─── Record excerpts
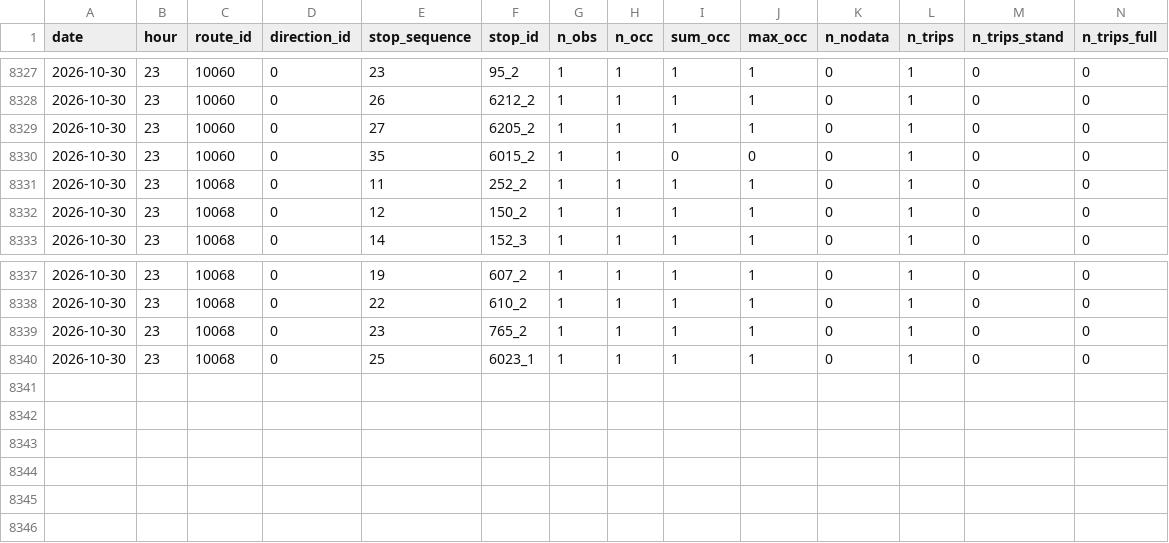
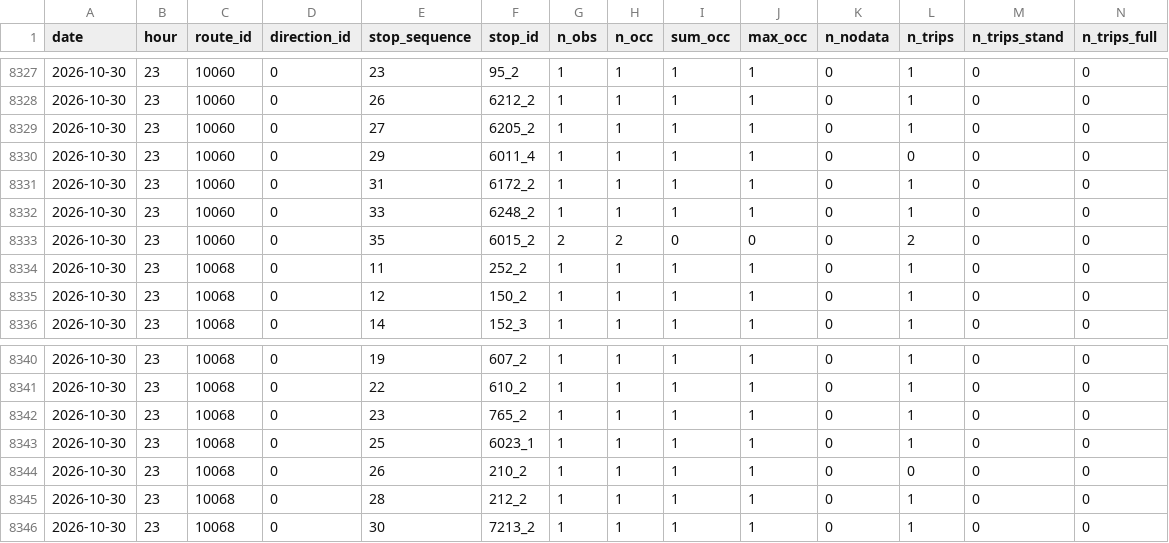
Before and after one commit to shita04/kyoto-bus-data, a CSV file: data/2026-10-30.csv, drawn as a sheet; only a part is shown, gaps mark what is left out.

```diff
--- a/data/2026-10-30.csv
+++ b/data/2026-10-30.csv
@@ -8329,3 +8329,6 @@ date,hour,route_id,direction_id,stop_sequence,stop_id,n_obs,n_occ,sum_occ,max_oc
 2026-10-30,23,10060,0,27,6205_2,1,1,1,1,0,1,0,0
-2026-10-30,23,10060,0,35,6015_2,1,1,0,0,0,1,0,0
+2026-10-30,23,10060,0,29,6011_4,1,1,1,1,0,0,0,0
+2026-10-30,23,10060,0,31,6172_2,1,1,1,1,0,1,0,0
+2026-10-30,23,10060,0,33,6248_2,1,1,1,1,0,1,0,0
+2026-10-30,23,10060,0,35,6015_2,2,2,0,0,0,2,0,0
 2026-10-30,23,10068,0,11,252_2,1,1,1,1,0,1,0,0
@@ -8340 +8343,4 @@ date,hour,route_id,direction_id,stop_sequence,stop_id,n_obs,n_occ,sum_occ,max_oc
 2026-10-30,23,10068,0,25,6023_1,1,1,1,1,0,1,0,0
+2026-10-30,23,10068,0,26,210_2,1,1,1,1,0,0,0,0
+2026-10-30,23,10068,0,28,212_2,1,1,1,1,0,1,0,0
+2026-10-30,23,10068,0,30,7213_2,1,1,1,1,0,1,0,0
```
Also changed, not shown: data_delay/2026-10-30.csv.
──────
▶ [Work request]: Write out each entry again exactly, and skip the pictures.

▶ [Task result]:
Before and after one commit to shita04/kyoto-bus-data, a CSV file: data/2026-10-30.csv, drawn as a sheet; only a part is shown, gaps mark what is left out.

```diff
--- a/data/2026-10-30.csv
+++ b/data/2026-10-30.csv
@@ -8329,3 +8329,6 @@ date,hour,route_id,direction_id,stop_sequence,stop_id,n_obs,n_occ,sum_occ,max_oc
 2026-10-30,23,10060,0,27,6205_2,1,1,1,1,0,1,0,0
-2026-10-30,23,10060,0,35,6015_2,1,1,0,0,0,1,0,0
+2026-10-30,23,10060,0,29,6011_4,1,1,1,1,0,0,0,0
+2026-10-30,23,10060,0,31,6172_2,1,1,1,1,0,1,0,0
+2026-10-30,23,10060,0,33,6248_2,1,1,1,1,0,1,0,0
+2026-10-30,23,10060,0,35,6015_2,2,2,0,0,0,2,0,0
 2026-10-30,23,10068,0,11,252_2,1,1,1,1,0,1,0,0
@@ -8340 +8343,4 @@ date,hour,route_id,direction_id,stop_sequence,stop_id,n_obs,n_occ,sum_occ,max_oc
 2026-10-30,23,10068,0,25,6023_1,1,1,1,1,0,1,0,0
+2026-10-30,23,10068,0,26,210_2,1,1,1,1,0,0,0,0
+2026-10-30,23,10068,0,28,212_2,1,1,1,1,0,1,0,0
+2026-10-30,23,10068,0,30,7213_2,1,1,1,1,0,1,0,0
```
Also changed, not shown: data_delay/2026-10-30.csv.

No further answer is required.